"Working through relationship desires that seem to be mutually exclusive can be fraught and challenging—but it is possible! For some, simply being able to acknowledge their orientation, without ever acting on it, is sufficient. They no longer feel compelled to live a life of secrecy, code-switching with their partners and living in fear of being outed as something other than what they were perceived to be. For others, however, this is not enough."
"For the penetrated partner, this position allows them to control the pace, speed, and depth of the penetration, which can be great for people who might have anxiety around sex or simply be really particular about what works best for them,"
“Be as gentle with yourself as you would with anyone else who has just experienced a traumatic event... Slow, acclimatizing, experiences are better than jumping into the deep end and being unprepared for how you may respond"
"Often, when my clients bring up the topic of exploring “alternative” relationship models, they feel as if they are stepping out into an uncharted world that few have dared to brave before.
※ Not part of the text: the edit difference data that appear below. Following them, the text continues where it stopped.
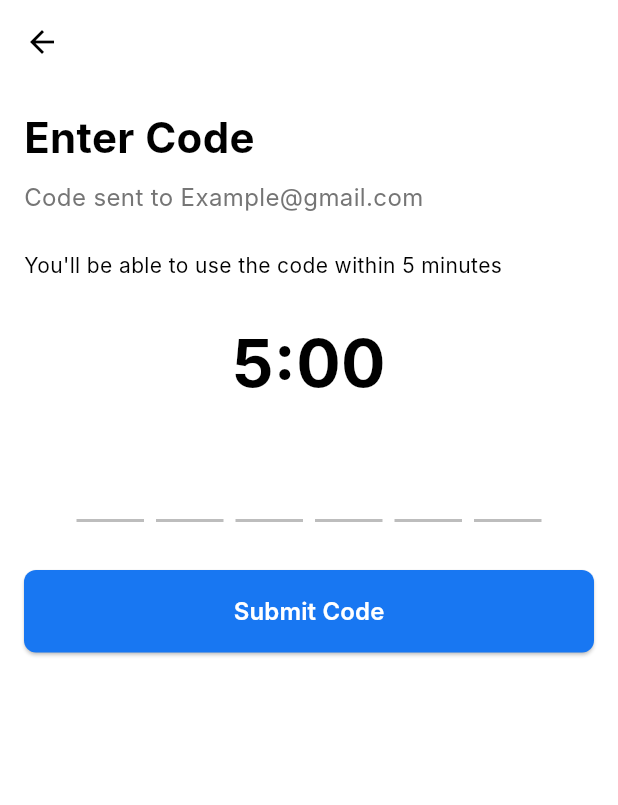
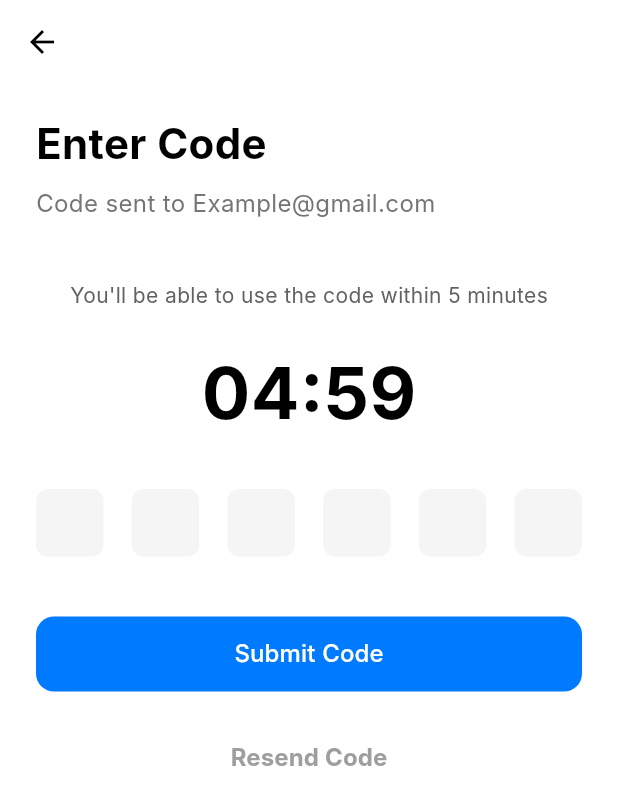
Before and after one commit to jysnz/AI-SKINWISE-V2, a Flutter app: the Cntdwncode screen opened directly, on a phone screen of 412 x 824 dp. Shown: the top 805 px of the screen. Run offline on Flutter 3.47's test engine with Material 3 defaults, Android fonts, the phone set to English and light mode, and no system bars; drawn by our look-alikes of pinput; our stand-ins replace camera, google_fonts, google_sign_in, image_picker, supabase_flutter; accounts and stored records are empty; network calls fail; Roboto replaces fonts that are missing (Inter).

Commit message:
Added navigation on Log in and sign in

```diff
--- a/lib/Pages/LoginSignInPage/Cntdwncode.dart
+++ b/lib/Pages/LoginSignInPage/Cntdwncode.dart
@@ -0,0 +1,266 @@
+// I changed this from cupertino.dart to material.dart
+// because the UI uses Material Design components.
+import 'dart:async'; // Import this for the Timer
+import 'package:ai_skinwise_v2/Pages/LoginSignInPage/Update.dart';
+import 'package:flutter/material.dart';
+import 'package:flutter/services.dart'; // For TextInputFormatter
+
+class Cntdwncode extends StatefulWidget {
+  const Cntdwncode({super.key});
+
+  @override
+  State<Cntdwncode> createState() => _CntdwncodeState();
+}
+
+class _CntdwncodeState extends State<Cntdwncode> {
+  // --- Timer Logic ---
+  Timer? _timer;
+  Duration _duration = const Duration(minutes: 5);
+
+  @override
+  void initState() {
+    super.initState();
+    _startTimer();
+  }
+
+  void _startTimer() {
+    // Cancel any existing timer
+    _timer?.cancel();
+
+    // Start a new timer that ticks every second
+    _timer = Timer.periodic(const Duration(seconds: 1), (timer) {
+      if (_duration.inSeconds == 0) {
+        // If timer reaches 0, stop it
+        timer.cancel();
+      } else {
+        // Otherwise, decrease duration by 1 second
+        setState(() {
+          _duration = _duration - const Duration(seconds: 1);
+        });
+      }
+    });
+  }
+
+  void _resetTimer() {
+    setState(() {
+      _duration = const Duration(minutes: 5);
+    });
+    _startTimer();
+  }
+
+  @override
+  void dispose() {
+    // Important: Cancel the timer when the widget is removed
+    _timer?.cancel();
+    super.dispose();
+  }
+
+  // Helper function to format duration as "mm:ss"
+  String _formatDuration(Duration duration) {
+    String twoDigits(int n) => n.toString().padLeft(2, '0');
+    final minutes = twoDigits(duration.inMinutes.remainder(60));
+    final seconds = twoDigits(duration.inSeconds.remainder(60));
+    return '$minutes:$seconds';
+  }
+  // --- End of Timer Logic ---
+
+  // --- OTP Box Logic ---
+  // We need a controller and focus node for each of the 6 boxes
+  final List<TextEditingController> _controllers =
+  List.generate(6, (index) => TextEditingController());
+  final List<FocusNode> _focusNodes = List.generate(6, (index) => FocusNode());
+
+  // Helper function to build a single OTP box
+  Widget _buildOtpBox(int index) {
+    return SizedBox(
+      width: 45, // Width of each box
+      height: 45, // Height of each box
+      child: TextFormField(
+        controller: _controllers[index],
+        focusNode: _focusNodes[index],
+        keyboardType: TextInputType.number,
+        textAlign: TextAlign.center,
+        // Only allow a single digit
+        inputFormatters: [
+          LengthLimitingTextInputFormatter(1),
+          FilteringTextInputFormatter.digitsOnly,
+        ],
+        decoration: InputDecoration(
+          filled: true,
+          fillColor: Colors.grey[100],
+          border: OutlineInputBorder(
+            borderRadius: BorderRadius.circular(8),
+            borderSide: BorderSide.none,
+          ),
+          counterText: "", // Hides the small character counter
+        ),
+        onChanged: (value) {
+          if (value.isNotEmpty) {
+            // If a digit is entered, move to the next box
+            if (index < 5) {
+              _focusNodes[index + 1].requestFocus();
+            } else {
+              // If it's the last box, unfocus to hide keyboard
+              _focusNodes[index].unfocus();
+            }
+          } else {
+            // If a digit is deleted, move to the previous box
+            if (index > 0) {
+              _focusNodes[index - 1].requestFocus();
+            }
+          }
+        },
+      ),
+    );
+  }
+  // --- End of OTP Box Logic ---
+
+  // Function to get the full 6-digit code
+  String _getFullCode() {
+    return _controllers.map((controller) => controller.text).join();
+  }
+
+  void _submitCode() {
+    final code = _getFullCode();
+    if (code.length == 6) {
+      print('Submitting code: $code');
+      // TODO: Add your code verification logic here
+    } else {
+      // TODO: Show an error if the code is not complete
+      print('Code is incomplete.');
+    }
+  }
+
+  @override
+  Widget build(BuildContext context) {
+    // Replaced const Placeholder() with the Scaffold for your UI
+    return Scaffold(
+      appBar: AppBar(
+        backgroundColor: Colors.white,
+        elevation: 0,
+        leading: IconButton(
+          icon: const Icon(Icons.arrow_back, color: Colors.black),
+          onPressed: () {
+            Navigator.of(context).pop();
+          },
+        ),
+      ),
+      backgroundColor: Colors.white,
+      body: SingleChildScrollView(
+        child: Padding(
+          padding: const EdgeInsets.symmetric(horizontal: 24.0, vertical: 20.0),
+          child: Column(
+            crossAxisAlignment: CrossAxisAlignment.start,
+            children: [
+              // "Enter Code" Title
+              const Text(
+                'Enter Code',
+                style: TextStyle(
+                  fontSize: 28,
+                  fontWeight: FontWeight.bold,
+                  color: Colors.black,
+                ),
+              ),
+              const SizedBox(height: 8),
+
+              // "Code sent to..." Subtitle
+              Text(
+                'Code sent to Example@gmail.com', // You would pass this in
+                style: TextStyle(
+                  fontSize: 16,
+                  color: Colors.grey[600],
+                ),
+              ),
+              const SizedBox(height: 40),
+
+              // "You'll be able to..." Text
+              Center(
+                child: Text(
+                  "You'll be able to use the code within 5 minutes",
+                  style: TextStyle(
+                    fontSize: 14,
+                    color: Colors.grey[700],
+                  ),
+                ),
+              ),
+              const SizedBox(height: 20),
+
+              // Timer Display
+              Center(
+                child: Text(
+                  _formatDuration(_duration),
+                  style: const TextStyle(
+                    fontSize: 48,
+                    fontWeight: FontWeight.bold,
+                    color: Colors.black,
+                  ),
+                ),
+              ),
+              const SizedBox(height: 30),
+
+              // --- OTP Boxes ---
+              Row(
+                mainAxisAlignment: MainAxisAlignment.spaceBetween,
+                children: List.generate(
+                  6,
+                      (index) => _buildOtpBox(index),
+                ),
+              ),
+              // --- End of OTP Boxes ---
+
+              const SizedBox(height: 40),
+
+              // "Submit Code" Button
+              ElevatedButton(
+                onPressed: (){
+                  Navigator.of(context).push(
+                    MaterialPageRoute(
+                        builder: (context) => const Update()
+                    ),
+                  );
+                },
+                style: ElevatedButton.styleFrom(
+                  backgroundColor: const Color(0xFF007AFF), // Blue color
+                  minimumSize: const Size(double.infinity, 50),
+                  shape: RoundedRectangleBorder(
+                    borderRadius: BorderRadius.circular(12),
+                  ),
+                  elevation: 0,
+                ),
+                child: const Text(
+                  'Submit Code',
+                  style: TextStyle(color: Colors.white, fontSize: 16),
+                ),
+              ),
+              const SizedBox(height: 20),
+
+              // "Resend Code" Button
+              Center(
+                child: TextButton(
+                  onPressed: () {
+                    // Only allow resend if timer is up, or with a delay
+                    if (_duration.inSeconds == 0) {
+                      print('Resending code...');
+                      _resetTimer();
+                      // TODO: Add logic to resend the code
+                    }
+                  },
+                  child: Text(
+                    'Resend Code',
+                    style: TextStyle(
+                      fontSize: 16,
+                      color: _duration.inSeconds == 0
+                          ? Colors.green // Active color
+                          : Colors.grey, // Disabled color
+                      fontWeight: FontWeight.bold,
+                    ),
+                  ),
+                ),
+              ),
+            ],
+          ),
+        ),
+      ),
+    );
+  }
+}
--- a/lib/Pages/LoginSignInPage/CreateAccount.dart
+++ b/lib/Pages/LoginSignInPage/CreateAccount.dart
@@ -1,5 +1,6 @@
 // I changed this from cupertino.dart to material.dart
 // because the UI uses Material Design components.
+import 'package:ai_skinwise_v2/Pages/LoginSignInPage/personalinfo.dart';
 import 'package:flutter/material.dart';
 
 class Createaccount extends StatefulWidget {
@@ -90,6 +91,11 @@ class _CreateaccountState extends State<Createaccount> {
       // If any field is invalid, the validator messages will show.
       print('Form is invalid.');
     }
+    Navigator.of(context).push(
+      MaterialPageRoute(
+          builder: (context) => const personalinfo()
+      ),
+    );
   }
 
   @override
--- a/lib/Pages/LoginSignInPage/Fillupemail.dart
+++ b/lib/Pages/LoginSignInPage/Fillupemail.dart
@@ -1,59 +1,84 @@
-import 'package:flutter/material.dart'; // Changed from cupertino.dart
-import 'package:pinput/pinput.dart'; // Required for the code field
+import 'package:ai_skinwise_v2/Pages/LoginSignInPage/Code.dart';
+import 'package:flutter/cupertino.dart';
+import 'package:flutter/material.dart';
 
-// CLASS NAME FIXED: Renamed to UpperCamelCase 'Cntdwncode'
-class Cntdwncode extends StatefulWidget {
-  const Cntdwncode({super.key});
+import 'Cntdwncode.dart';
+
+class Fillupemail extends StatefulWidget {
+  const Fillupemail({super.key});
 
   @override
-  State<Cntdwncode> createState() => _CntdwncodeState();
+  State<Fillupemail> createState() => _FillupemailState();
 }
 
-class _CntdwncodeState extends State<Cntdwncode> {
-  // Controller to manage the text in the code field
-  final _pinController = TextEditingController();
+class _FillupemailState extends State<Fillupemail> {
+  // A GlobalKey for the Form, used for validation
+  final _formKey = GlobalKey<FormState>();
 
+  // A controller to read the text from the email field
+  final _emailController = TextEditingController();
+
+  // Clean up the controller when the widget is removed
   @override
   void dispose() {
-    // Clean up the controller when the widget is removed
-    _pinController.dispose();
+    _emailController.dispose();
     super.dispose();
+  }
+
+  // Function to handle the "Send Code" button press
+  void _sendCode() {
+    // This triggers the validator function in the TextFormField
+    if (_formKey.currentState?.validate() ?? false) {
+      // If the field is valid, proceed.
+      print('Form is valid!');
+      print('Sending code to: ${_emailController.text}');
+
+      // TODO: Add your logic to send the email (e.g., Firebase Auth)
+      // TODO: Navigate to the "Enter Code" page
+      Navigator.of(context).push(
+        MaterialPageRoute(
+          builder: (context) => const Cntdwncode(),
+        ),
+      );
+    } else {
+      // If the field is invalid, the validator message will show.
+      print('Form is invalid.');
+    }
   }
 
   @override
   Widget build(BuildContext context) {
-    // Theme for the pinput field (the dashes)
-    final defaultPinTheme = PinTheme(
-      width: 45,
-      height: 50,
-      textStyle: TextStyle(
-        fontSize: 22,
-        color: Colors.black,
-        fontWeight: FontWeight.w600,
+    return Scaffold(
+      appBar: AppBar(
+        // Set AppBar background to white to match the body
+        backgroundColor: Colors.white,
+        // Remove shadow
+        elevation: 0,
+        // Add the back button
+        leading: IconButton(
+          icon: const Icon(Icons.arrow_back, color: Colors.black),
+          onPressed: () {
+            // Standard way to go back to the previous screen
+            Navigator.of(context).pop();
+          },
         ),
-      decoration: BoxDecoration(
-        border: Border(bottom: BorderSide(width: 2, color: Colors.grey.shade400)),
       ),
-    );
-
-    return Scaffold(
+      // Set background color to white
       backgroundColor: Colors.white,
-      // 1. AppBar with just the back arrow
-      appBar: AppBar(
-        backgroundColor: Colors.white,
-        elevation: 0,
-        // This ensures the back arrow is black
-        iconTheme: IconThemeData(color: Colors.black),
-      ),
-      // 2. Body with padding
-      body: Padding(
-        padding: const EdgeInsets.all(16.0),
+      body: SingleChildScrollView(
+        child: Padding(
+          padding: const EdgeInsets.symmetric(horizontal: 24.0),
+          // We use a Form widget to get validation features
+          child: Form(
+            key: _formKey,
             child: Column(
               crossAxisAlignment: CrossAxisAlignment.start,
               children: [
-            // 3. "Enter Code" Title
+                const SizedBox(height: 20),
+
+                // "Enter Email" Title
                 const Text(
-              'Enter Code',
+                  'Enter Email',
                   style: TextStyle(
                     fontSize: 28,
                     fontWeight: FontWeight.bold,
@@ -62,82 +87,78 @@ class _CntdwncodeState extends State<Cntdwncode> {
                 ),
                 const SizedBox(height: 8),
 
-            // 4. "Code sent to..." Subtitle
+                // "Your email to receive the code" Subtitle
                 Text(
-              'Code sent to Example@gmail.com',
+                  'Your email to receive the code',
                   style: TextStyle(
                     fontSize: 16,
                     color: Colors.grey[600],
                   ),
                 ),
-            const SizedBox(height: 24),
+                const SizedBox(height: 40),
 
-            // 5. "You'll be able..." subtitle
+                // "Email" Label
                 const Text(
-              "You'll be able to use the code within 5 minutes",
+                  'Email',
                   style: TextStyle(
-                fontSize: 14,
+                    fontSize: 16,
+                    fontWeight: FontWeight.w500,
                     color: Colors.black,
                   ),
                 ),
-            const SizedBox(height: 24),
+                const SizedBox(height: 8),
 
-            // 6. Timer (static text)
-            Center(
-              child: Text(
-                '5:00', // Static text, no timer logic
-                style: TextStyle(
-                  fontSize: 44,
-                  fontWeight: FontWeight.bold,
-                  color: Colors.black,
+                // --- Email Text Form Field ---
+                TextFormField(
+                  controller: _emailController,
+                  // Use emailAddress keyboard type for convenience
+                  keyboardType: TextInputType.emailAddress,
+                  decoration: InputDecoration(
+                    hintText: 'Your Email',
+                    filled: true,
+                    fillColor: Colors.grey[100],
+                    border: OutlineInputBorder(
+                      borderRadius: BorderRadius.circular(12),
+                      borderSide: BorderSide.none,
                     ),
+                    contentPadding:
+                    const EdgeInsets.symmetric(vertical: 16, horizontal: 12),
                   ),
-            ),
-            const SizedBox(height: 24),
-
-            // 7. Pinput (OTP) field (centered)
-            Center(
-              child: Pinput(
-                controller: _pinController,
-                length: 6, // 6 digits
-                defaultPinTheme: defaultPinTheme,
-                focusedPinTheme: defaultPinTheme.copyDecorationWith(
-                  border: Border(bottom: BorderSide(width: 2, color: Color(0xFF1877F2))),
-                ),
-                onCompleted: (pin) {
-                  // UI only, no logic
+                  // Validator function
+                  validator: (value) {
+                    if (value == null || value.isEmpty) {
+                      return 'This field cannot be empty';
+                    }
+                    // Simple email validation: checks for '@' and '.'
+                    if (!value.contains('@') || !value.contains('.')) {
+                      return 'Please enter a valid email address';
+                    }
+                    return null; // Return null if the input is valid
                   },
                 ),
+                const SizedBox(height: 30),
+
+                // "Send Code" Button
+                ElevatedButton(
+                  onPressed: _sendCode,
+                  style: ElevatedButton.styleFrom(
+                    backgroundColor: const Color(0xFF007AFF), // Blue color
+                    minimumSize: const Size(double.infinity, 50),
+                    shape: RoundedRectangleBorder(
+                      borderRadius: BorderRadius.circular(12),
                     ),
-            const SizedBox(height: 32),
-
-            // 8. "Submit Code" Button
-            SizedBox(
-              width: double.infinity,
-              child: ElevatedButton(
-                onPressed: () {
-                  // UI only, no logic
-                },
-                style: ElevatedButton.styleFrom(
-                  backgroundColor: Color(0xFF1877F2),
-                  padding: const EdgeInsets.symmetric(vertical: 16.0),
-                  shape: RoundedRectangleBorder(
-                    borderRadius: BorderRadius.circular(8.0),
-                  ),
+                    elevation: 0,
                   ),
                   child: const Text(
-                  'Submit Code',
-                  style: TextStyle(
-                    fontSize: 16,
-                    fontWeight: FontWeight.w600,
-                    color: Colors.white,
-                  ),
-                ),
+                    'Send Code',
+                    style: TextStyle(color: Colors.white, fontSize: 16),
                   ),
                 ),
               ],
             ),
           ),
+        ),
+      ),
     );
   }
 }
--- a/lib/Pages/LoginSignInPage/verify.dart
+++ b/lib/Pages/LoginSignInPage/verify.dart
@@ -1,5 +1,7 @@
 // I changed this from cupertino.dart to material.dart
 // because the UI uses Material Design components.
+import 'package:ai_skinwise_v2/Pages/LoginSignInPage/Code.dart';
+import 'package:ai_skinwise_v2/Pages/LoginSignInPage/Fillupemail.dart';
 import 'package:flutter/gestures.dart';
 import 'package:flutter/material.dart';
 
@@ -67,7 +69,11 @@ class _verifyState extends State<verify> {
             // "Send Verification Code" Button
             ElevatedButton(
               onPressed: () {
-                // TODO: Add logic to send verification code
+                Navigator.of(context).push(
+                  MaterialPageRoute(
+                      builder: (context) => const Code()
+                  ),
+                );
               },
               style: ElevatedButton.styleFrom(
                 backgroundColor: const Color(0xFF007AFF), // Blue color
--- a/lib/main.dart
+++ b/lib/main.dart
@@ -58,7 +58,7 @@ class MyApp extends StatelessWidget {
         ),
       ),
       // The home is now the Detectioninformation page
-      home: const Homepage(),
+      home: const Login(),
       // We can also define routes for navigation
       routes: {
         '/scanner': (context) => const Camerascanner(),
```
Also changed, not shown: lib/Pages/LoginSignInPage/Code.dart (+9 -0 lines), lib/Pages/LoginSignInPage/Login.dart (+26 -5 lines), lib/Pages/LoginSignInPage/Update.dart (+8 -1 lines), lib/Pages/LoginSignInPage/personalinfo.dart (+56 -16 lines). Lines whose indentation alone changed are shown as unchanged.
They don’t realize that non-monogamy was the norm for most of human history."
“Don’t assume that your relationship has to be bad in order to benefit from therapy,” says Goerlich. “I work with lots of couples who want to focus on a goal like improving communication, co-parenting effectively, and improving their sex lives. If you feel as if your relationship could be stronger, you’re a candidate for therapy.”
Stefani talks to Dr. Caroline West about the difference between intimate partner violence and consensual kink, and how clinicians can differentiate between the two in order to best support their clients. Listen to the complete episode here: